Rob, who preferred not to give his last name, had been drinking “almost two gallons of booze a day,” he said. The way he saw it, “I didn’t think I had a problem, I just wanted to die.”
Center owner Eddie Zampitella convinced Rob to sweep the “clubhouse” floor, and Rob slowly began taking on more tasks around the center, and spending more time there. As he puts it, “I started sweeping the floor; now I run the place.”
Three months after their first meeting, Zampitella gave Rob the keys to the center’s van. At six months, Rob took over the kitchen.
Rob had managed three different restaurants while battling alcoholism and before that, had served six years in the army and taught several GED programs while serving time in jail.
His leadership skills are undeniable and, just as he took on the kitchen, he also took on a father-figure role to many of the center’s clients. He even rescued a dog, Gizmo, off the streets, nursing him back to health and working with him to overcome both physical and mental traumas.
As an old-fashioned, tough-love, cold-turkey center, the Last Stop provides treatment with a heavy dose of religion, and a hot meal and bed, if needed. Rob is happy to provide that meal, working up dishes like spaghetti and meatballs from scratch each day.
Now, the center faces a $1.7 million lawsuit due to violations of Philadelphia’s zoning codes.
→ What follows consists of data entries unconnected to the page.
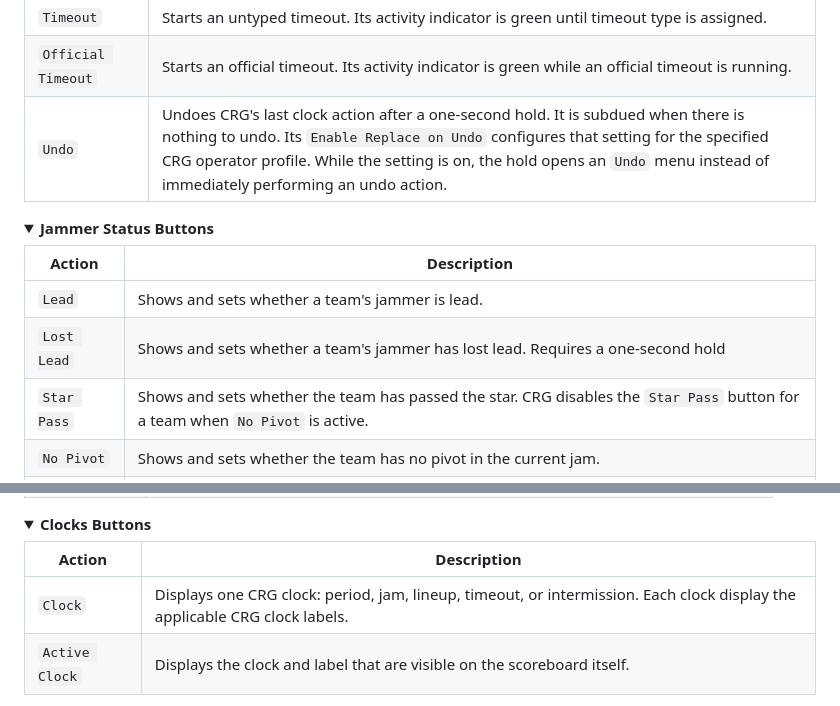
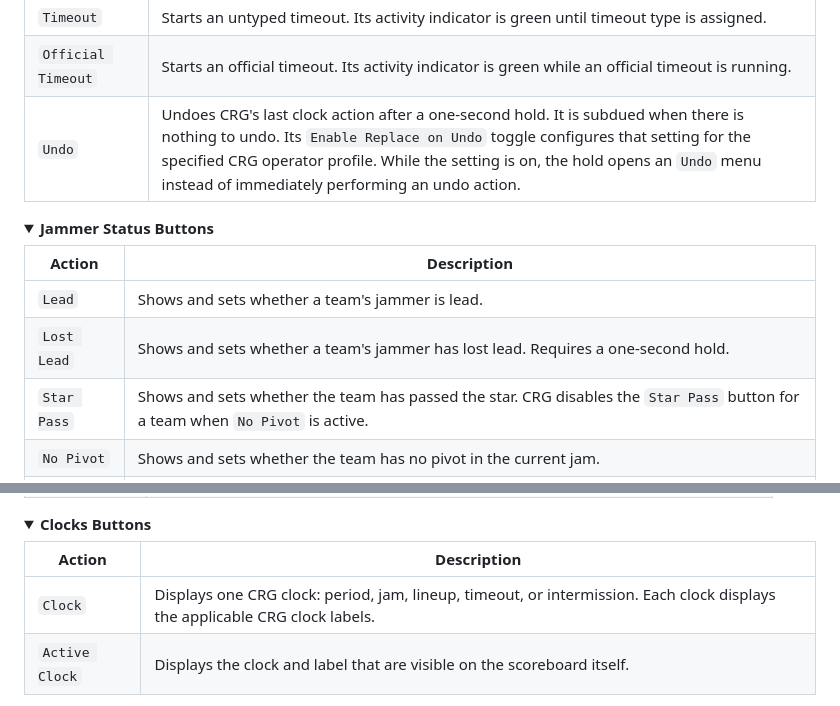
Before and after one commit to rcrderby/crg-streamdeck-plugin, a Markdown page: README.md, 2 parts joined by grey strips. Drawn GitHub-style; folded sections open.

Commit message:
Grammar revisions

```diff
--- a/README.md
+++ b/README.md
@@ -153,7 +153,7 @@ Buttons that control one team take a `Team` setting.  The [Button Reference](/do
 | `Jam Control` | Starts a jam, stops a jam, or ends a timeout, and shows the relevant clock and jam data.  It turns orange five seconds before a jam should start, and pulses if the lineup clock goes past the prescribed time in the active CRG ruleset. |
 | `Timeout` | Starts an untyped timeout.  Its activity indicator is green until timeout type is assigned. |
 | `Official Timeout` | Starts an official timeout.  Its activity indicator is green while an official timeout is running. |
-| `Undo` | Undoes CRG's last clock action after a one-second hold.  It is subdued when there is nothing to undo.  Its `Enable Replace on Undo` configures that setting for the specified CRG operator profile.  While the setting is on, the hold opens an `Undo` menu instead of immediately performing an undo action. |
+| `Undo` | Undoes CRG's last clock action after a one-second hold.  It is subdued when there is nothing to undo.  Its `Enable Replace on Undo` toggle configures that setting for the specified CRG operator profile.  While the setting is on, the hold opens an `Undo` menu instead of immediately performing an undo action. |
 
 </details>
 
@@ -165,7 +165,7 @@ Buttons that control one team take a `Team` setting.  The [Button Reference](/do
 | Action | Description |
 | ------ | ----------- |
 | `Lead` | Shows and sets whether a team's jammer is lead. |
-| `Lost Lead` | Shows and sets whether a team's jammer has lost lead.  Requires a one-second hold |
+| `Lost Lead` | Shows and sets whether a team's jammer has lost lead.  Requires a one-second hold. |
 | `Star Pass` | Shows and sets whether the team has passed the star.  CRG disables the `Star Pass` button for a team when `No Pivot` is active. |
 | `No Pivot` | Shows and sets whether the team has no pivot in the current jam. |
 | `NI` | Shows and sets whether the team's jammer is still on their initial trip. |
@@ -208,7 +208,7 @@ Buttons that control one team take a `Team` setting.  The [Button Reference](/do
 
 | Action | Description |
 | ------ | ----------- |
-| `Clock` | Displays one CRG clock: period, jam, lineup, timeout, or intermission.  Each clock display the applicable CRG clock labels. |
+| `Clock` | Displays one CRG clock: period, jam, lineup, timeout, or intermission.  Each clock displays the applicable CRG clock labels. |
 | `Active Clock` | Displays the clock and label that are visible on the scoreboard itself. |
 
 </details>
```
Also changed, not shown: other parts of README.md (+1 -1 lines).
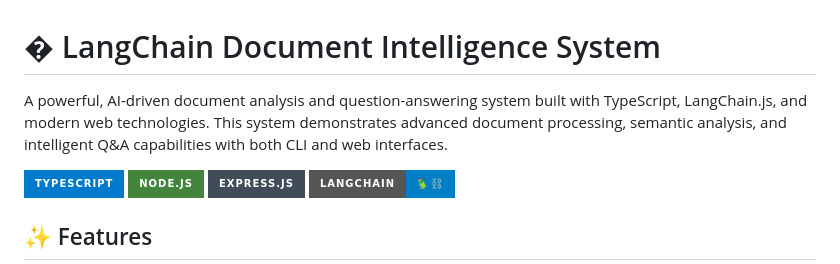
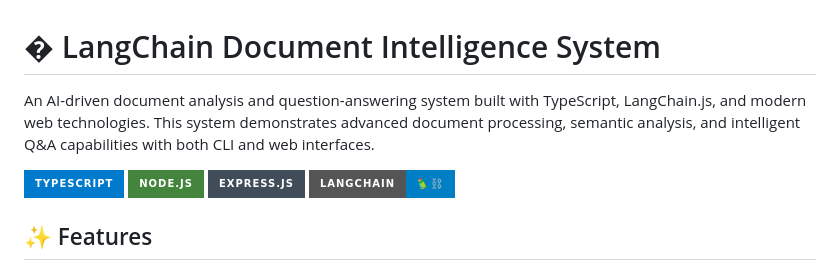
Before and after one commit to NishatTaaha/LangChain-Document-Intelligence-System, a Markdown page: README.md, the part around the change. GitHub-like rendering; badges without logos.

```diff
--- a/README.md
+++ b/README.md
@@ -1,6 +1,6 @@
 # � LangChain Document Intelligence System
 
-A powerful, AI-driven document analysis and question-answering system built with TypeScript, LangChain.js, and modern web technologies. This system demonstrates advanced document processing, semantic analysis, and intelligent Q&A capabilities with both CLI and web interfaces.
+An AI-driven document analysis and question-answering system built with TypeScript, LangChain.js, and modern web technologies. This system demonstrates advanced document processing, semantic analysis, and intelligent Q&A capabilities with both CLI and web interfaces.
 
 ![TypeScript](https://img.shields.io/badge/TypeScript-007ACC?style=for-the-badge&logo=typescript&logoColor=white)
 ![Node.js](https://img.shields.io/badge/Node.js-43853D?style=for-the-badge&logo=node.js&logoColor=white)
```
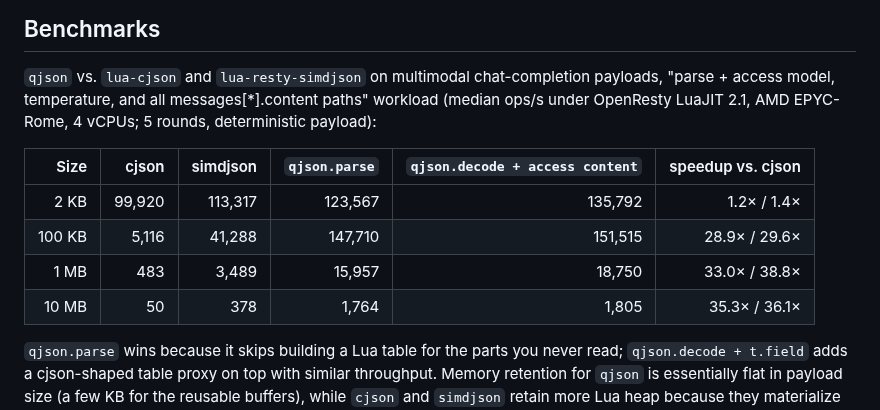
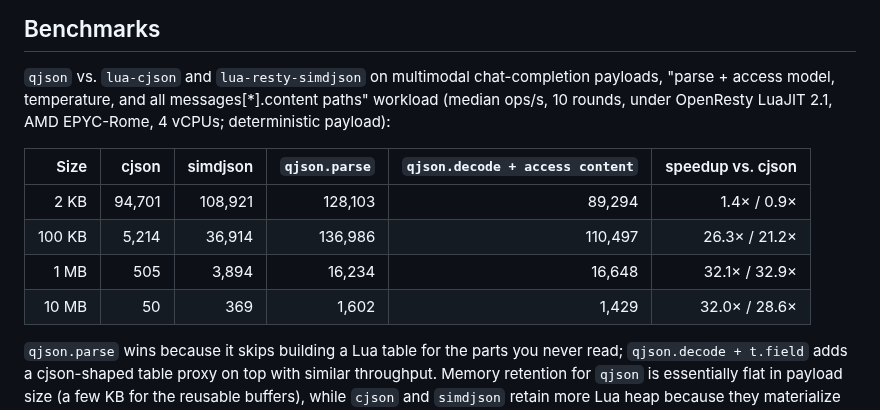
Before and after one commit to api7/lua-qjson, a Markdown page: README.md, the part around the change. Rendered like a GitHub page.

Commit message:
docs: update benchmarks with 10-round data (AMD EPYC-Rome)

```diff
--- a/README.md
+++ b/README.md
@@ -100,15 +100,15 @@ LD_LIBRARY_PATH="$PWD/target/release" \
 
 `qjson` vs. `lua-cjson` and `lua-resty-simdjson` on multimodal
 chat-completion payloads, "parse + access model, temperature, and all
-messages[*].content paths" workload (median ops/s under OpenResty LuaJIT 2.1,
-AMD EPYC-Rome, 4 vCPUs; 5 rounds, deterministic payload):
+messages[*].content paths" workload (median ops/s, 10 rounds, under
+OpenResty LuaJIT 2.1, AMD EPYC-Rome, 4 vCPUs; deterministic payload):
 
 | Size | cjson | simdjson | `qjson.parse` | `qjson.decode + access content` | speedup vs. cjson |
 |---:|---:|---:|---:|---:|---:|
-|   2 KB |  99,920 | 113,317 | 123,567 | 135,792 |  1.2× /  1.4× |
-| 100 KB |   5,116 |  41,288 | 147,710 | 151,515 | 28.9× / 29.6× |
-|   1 MB |     483 |   3,489 |  15,957 |  18,750 | 33.0× / 38.8× |
-|  10 MB |      50 |     378 |   1,764 |   1,805 | 35.3× / 36.1× |
+|   2 KB |  94,701 | 108,921 | 128,103 |  89,294 |  1.4× /  0.9× |
+| 100 KB |   5,214 |  36,914 | 136,986 | 110,497 | 26.3× / 21.2× |
+|   1 MB |     505 |   3,894 |  16,234 |  16,648 | 32.1× / 32.9× |
+|  10 MB |      50 |     369 |   1,602 |   1,429 | 32.0× / 28.6× |
 
 `qjson.parse` wins because it skips building a Lua table for the parts you
 never read; `qjson.decode + t.field` adds a cjson-shaped table proxy on top
```
Also changed, not shown: docs/benchmarks.md (+33 -33 lines).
If forced to shut down, Rob and many others would be losing a “safe space.”
To Rob, “The Last Stop is not just a building.” People that come to the center have “two choices for their life: do something, or die.”
For Rob, it’s simple: “If they were to close this place down, a lot more people would die.”